Vivien Cook states: “Sufferers from diabetes will have no difficulty in selecting low-carbohydrate diets to suit their condition while avoiding deficiencies, thus adding to the interest and variety of their food”.
On to the recipes.. no meat, firstly. There’s a recipe for mayonnaise, which includes flour and sugar, neither of which is necessary. The salads are mostly ordinary and rely on grated raw veg (including turnips and Brussels sprouts), with the exceptions of dandelion salad and nasturtium salad.
The starch reduced vegetarian protein dishes include baked aubergine, stuffed hard-boiled eggs, eggs on spinach, individual baked eggs, eggs on beetroot tops, spinach cheese, and savoury fluffy omelette.
Vegetable side dishes are generally oven baked veg with white sauce or plain boiled veg. There’s an aubergine and onion casserole and a celeriac casserole. They aren’t casseroles of the sort that we understand them to be in the 21st century, but merely a method of cooking vegetables in the oven. That’s quite an attractive proposition however, if you have a large enough oven, to bung two or three small oven to table dishes in there and voilà, veg done.
Other vegetables are roasted, for example turnips and beetroot (probably too carby for most).
As low carbers who don’t use artificial sweeteners, there are usually slim pickings when it comes to puddings. However, Diet Reform Cook Book (1955) includes marrow meringue. A tweaked version of this may appear here later, with photos.
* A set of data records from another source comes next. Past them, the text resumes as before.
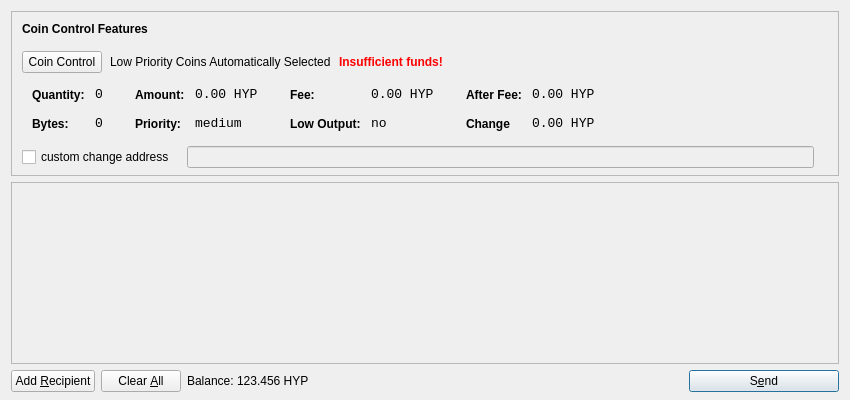
davidlatapie/HyperStake, file src/qt/forms/sendcoinsdialog.ui: the form before one commit.
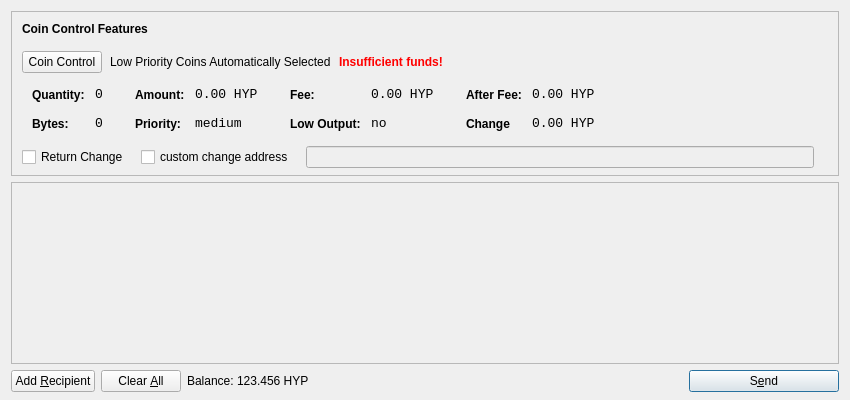
The form after the commit. Icons and pictures are not drawn.

Commit message:
return change to sender not enabled by default
Enabled via GUI checkbox on sendcoinsdialogg

What changed in the file:
```diff
--- a/src/qt/forms/sendcoinsdialog.ui
+++ b/src/qt/forms/sendcoinsdialog.ui
@@ -549,7 +549,7 @@
          </widget>
         </item>
         <item>
-         <layout class="QHBoxLayout" name="horizontalLayoutCoinControl4" stretch="0,0,0">
+         <layout class="QHBoxLayout" name="horizontalLayoutCoinControl4" stretch="0,0,0,0">
           <property name="spacing">
            <number>12</number>
           </property>
@@ -562,6 +562,13 @@
           <property name="rightMargin">
            <number>5</number>
           </property>
+          <item>
+           <widget class="QCheckBox" name="returnChangeCheckBox">
+            <property name="text">
+             <string>Return Change</string>
+            </property>
+           </widget>
+          </item>
           <item>
            <widget class="QCheckBox" name="checkBoxCoinControlChange">
             <property name="text">
```
Left out of the diff: 4 changed lines with no effect on the pictures. The commit also changes 4 other files.
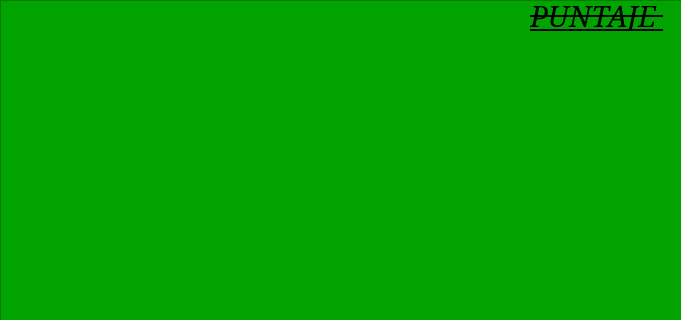
Old version of the form mainwindow.ui in the repository FrAndres7777/LAB5FR; both pictures show x 0 to 681 and y 0 to 320 of the 800 by 600 pixel window.
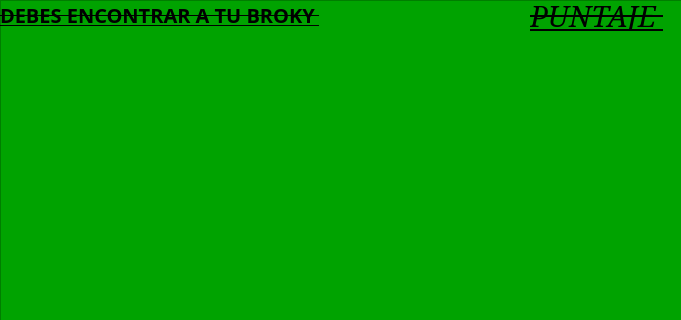
New version of the form.

```diff
--- a/mainwindow.ui
+++ b/mainwindow.ui
@@ -53,6 +53,28 @@
      <string>PUNTAJE </string>
     </property>
    </widget>
+   <widget class="QLabel" name="label">
+    <property name="geometry">
+     <rect>
+      <x>0</x>
+      <y>-1</y>
+      <width>521</width>
+      <height>31</height>
+     </rect>
+    </property>
+    <property name="font">
+     <font>
+      <family>Pristina</family>
+      <pointsize>15</pointsize>
+      <bold>true</bold>
+      <underline>true</underline>
+      <strikeout>true</strikeout>
+     </font>
+    </property>
+    <property name="text">
+     <string>DEBES ENCONTRAR A TU BROKY </string>
+    </property>
+   </widget>
   </widget>
   <widget class="QMenuBar" name="menubar">
    <property name="geometry">
```
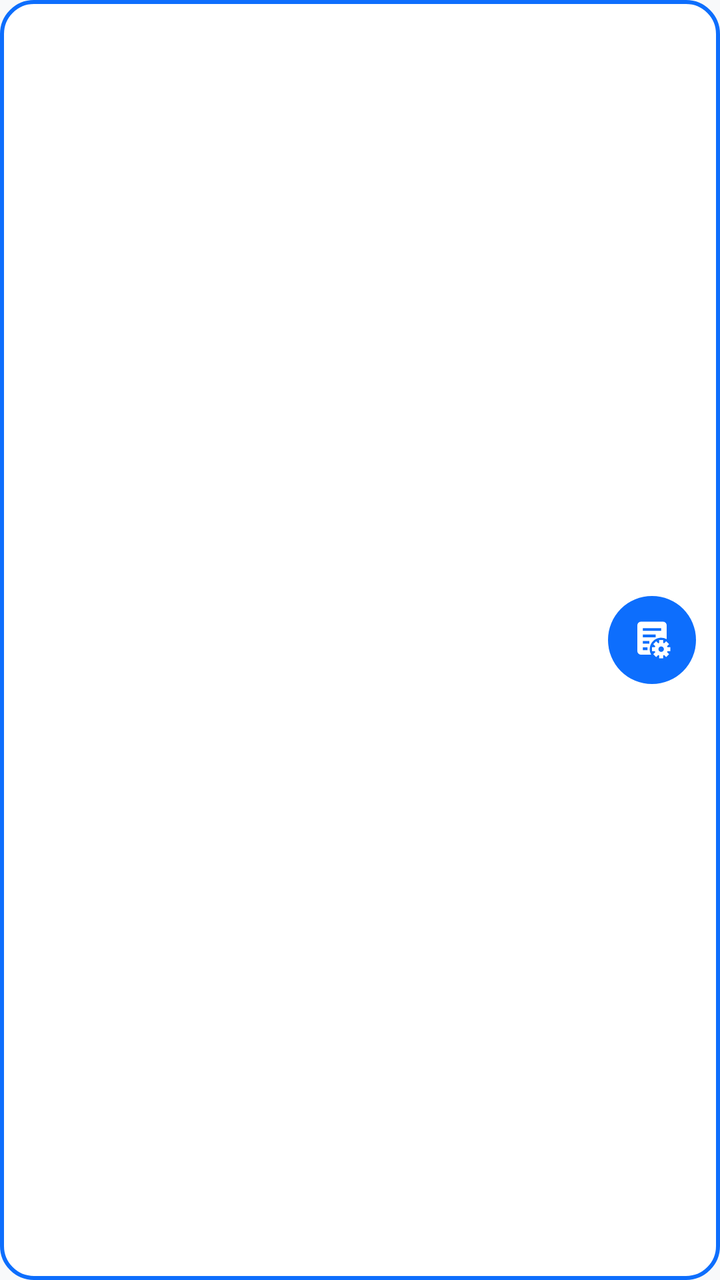
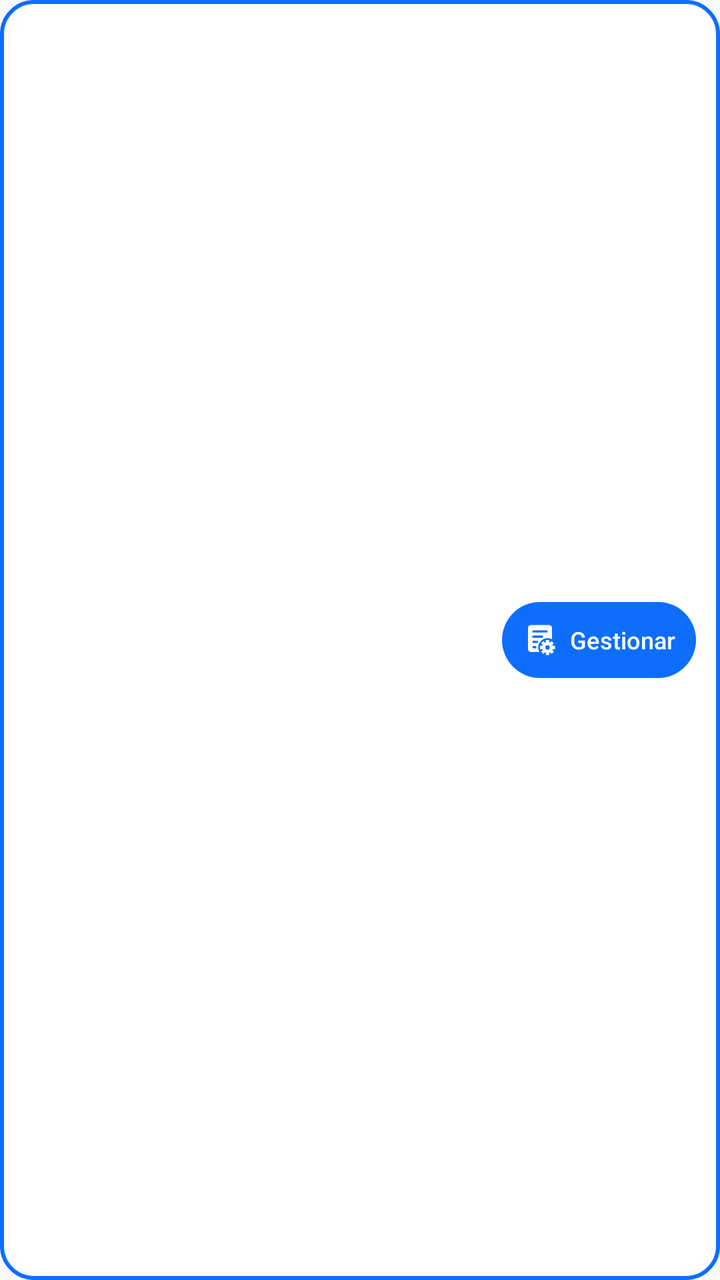

The first picture is an Android layout as it rendered before a commit; the second is the same layout after the commit. The layout source and the unified diff follow.
<!-- AndroidManifest.xml: application theme Theme.MyApplication -->
<!-- res/layout/item_facility.xml -->
<?xml version="1.0" encoding="utf-8"?>
<RelativeLayout xmlns:android="http://schemas.android.com/apk/res/android"
    xmlns:app="http://schemas.android.com/apk/res-auto"
    android:layout_width="match_parent"
    android:layout_height="wrap_content"
    android:padding="12dp"
    android:layout_marginBottom="10dp"
    android:layout_marginHorizontal="2dp"
    android:background="@drawable/bg_list_item">

    <LinearLayout
        android:layout_width="wrap_content"
        android:layout_height="wrap_content"
        android:layout_alignParentStart="true"
        android:layout_toStartOf="@id/btnManage"
        android:orientation="vertical">

        <TextView
            android:id="@+id/tvFacilityName"
            android:layout_width="wrap_content"
            android:layout_height="wrap_content"
            android:textColor="?android:attr/textColorPrimary"
            android:textSize="16sp"
            android:textStyle="bold" />

        <TextView
            android:id="@+id/tvFacilityType"
            android:layout_width="wrap_content"
            android:layout_height="wrap_content"
            android:textColor="@color/accent_yellow"
            android:textSize="12sp"
            android:textStyle="italic" />

        <TextView
            android:id="@+id/tvFacilityDescription"
            android:layout_width="wrap_content"
            android:layout_height="wrap_content"
            android:textColor="?android:attr/textColorSecondary"
            android:textSize="14sp"
            android:layout_marginTop="2dp" />
    </LinearLayout>

    <com.google.android.material.button.MaterialButton
        android:id="@+id/btnManage"
        style="@style/Widget.Material3.Button.TonalButton"
        android:layout_width="44dp"
        android:layout_height="44dp"
        android:layout_alignParentEnd="true"
        android:layout_centerVertical="true"
        android:minWidth="0dp"
        android:minHeight="0dp"
        android:padding="0dp"
        android:insetTop="0dp"
        android:insetBottom="0dp"
        android:insetLeft="0dp"
        android:insetRight="0dp"
        app:cornerRadius="22dp"
        app:icon="@drawable/ic_manage"
        app:iconGravity="textStart"
        app:iconPadding="0dp"
        app:iconSize="22dp"
        app:iconTint="@color/white"
        app:backgroundTint="?attr/colorPrimary"
        android:contentDescription="Gestionar"/>

</RelativeLayout>
<!-- resources referenced by this layout -->
<resources>
  <color name="accent_yellow">#ffc107</color>
  <color name="white">#FFFFFFFF</color>
  <!-- drawable bg_list_item (drawable) -->
  <?xml version="1.0" encoding="utf-8"?>
  <shape xmlns:android="http://schemas.android.com/apk/res/android">
      <solid android:color="?attr/colorSurface" />
      <stroke
          android:width="2dp"
          android:color="?attr/colorPrimary" />
      <corners android:radius="16dp" />
  </shape>
  <!-- drawable ic_manage (drawable) -->
  <vector xmlns:android="http://schemas.android.com/apk/res/android"
      android:width="24dp"
      android:height="24dp"
      android:viewportWidth="24"
      android:viewportHeight="24">
  
      
      <path
          android:fillColor="#FFFFFF"
          android:fillType="evenOdd"
          android:pathData="M6,2h12a2,2 0 0 1 2,2v7.52A6.25,6.25 0 0 0 11.52,20H6a2,2 0 0 1 -2,-2V4a2,2 0 0 1 2,-2z
                            M7,5.5h10v1.5H7z
                            M7,9h7v1.5H7z
                            M7,12.5h3.5v1.5H7z
                            M7,16h2.5v1.5H7z"/>
  
      
      <path
          android:fillColor="#FFFFFF"
          android:pathData="M17,13.4a3.6,3.6 0 1,1 0,7.2a3.6,3.6 0 1,1 0,-7.2z
                            M17,15.5a1.5,1.5 0 1,0 0,3a1.5,1.5 0 1,0 0,-3z
                            M15.9,12h2.2v2h-2.2z
                            M15.9,20h2.2v2h-2.2z
                            M12,15.9h2v2.2h-2z
                            M20,15.9h2v2.2h-2z
                            M19.9,18.34L21.31,19.76L19.76,21.31L18.34,19.9z
                            M15.66,19.9L14.24,21.31L12.69,19.76L14.1,18.34z
                            M14.1,15.66L12.69,14.24L14.24,12.69L15.66,14.1z
                            M18.34,14.1L19.76,12.69L21.31,14.24L19.9,15.66z"/>
  </vector>
  <style name="Theme.MyApplication" parent="Base.Theme.MyApplication" />
  <style name="Base.Theme.MyApplication" parent="Theme.Material3.DayNight.NoActionBar">
          <item name="colorPrimary">@color/accent_blue</item>
          <item name="colorOnPrimary">@color/white</item>
          <item name="colorSecondary">@color/bs_secondary</item>
          <item name="android:statusBarColor">@color/bs_dark</item>
          <item name="android:windowBackground">@color/bs_light</item>
          <item name="colorSurface">@color/surface_light</item>
          <item name="materialCardViewStyle">@style/Widget.Bootstrap.Card</item>
          <item name="cardViewStyle">@style/Widget.Bootstrap.Card</item>
          <item name="alertDialogTheme">@style/Theme.MyApplication.Dialog</item>
      </style>
  <color name="accent_blue">#0d6efd</color>
  <color name="bs_secondary">#6c757d</color>
  <color name="bs_dark">#212529</color>
  <color name="bs_light">#f8f9fa</color>
  <color name="surface_light">#FFFFFF</color>
  <style name="Widget.Bootstrap.Card" parent="Widget.Material3.CardView.Outlined">
          <item name="cardBackgroundColor">?attr/colorSurface</item>
          <item name="cardCornerRadius">16dp</item>
          <item name="cardElevation">3dp</item>
          <item name="strokeColor">?attr/colorPrimary</item>
          <item name="strokeWidth">2dp</item>
          <item name="android:layout_margin">8dp</item>
      </style>
  <style name="Theme.MyApplication.Dialog" parent="ThemeOverlay.Material3.MaterialAlertDialog">
          <item name="shapeAppearanceOverlay">@style/ShapeAppearance.MyApplication.Dialog</item>
      </style>
  <style name="ShapeAppearance.MyApplication.Dialog" parent="ShapeAppearance.Material3.LargeComponent">
          <item name="cornerSize">20dp</item>
      </style>
</resources>

<!-- the commit's change to res/layout/item_facility.xml (unified diff, before → after) -->
@@ -43,22 +43,24 @@
     <com.google.android.material.button.MaterialButton
         android:id="@+id/btnManage"
         style="@style/Widget.Material3.Button.TonalButton"
-        android:layout_width="44dp"
-        android:layout_height="44dp"
+        android:layout_width="wrap_content"
+        android:layout_height="38dp"
         android:layout_alignParentEnd="true"
         android:layout_centerVertical="true"
-        android:minWidth="0dp"
-        android:minHeight="0dp"
-        android:padding="0dp"
+        android:text="Gestionar"
+        android:textColor="@color/white"
+        android:textSize="12sp"
+        android:textAllCaps="false"
+        android:paddingHorizontal="10dp"
         android:insetTop="0dp"
         android:insetBottom="0dp"
         android:insetLeft="0dp"
         android:insetRight="0dp"
-        app:cornerRadius="22dp"
+        app:cornerRadius="19dp"
         app:icon="@drawable/ic_manage"
         app:iconGravity="textStart"
-        app:iconPadding="0dp"
-        app:iconSize="22dp"
+        app:iconPadding="6dp"
+        app:iconSize="18dp"
         app:iconTint="@color/white"
         app:backgroundTint="?attr/colorPrimary"
         android:contentDescription="Gestionar"/>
On the slim chance that you come across Diet Reform Cook Book and it’s cheap, it could be worth it if you are vegetarian. Otherwise, it’s a NO.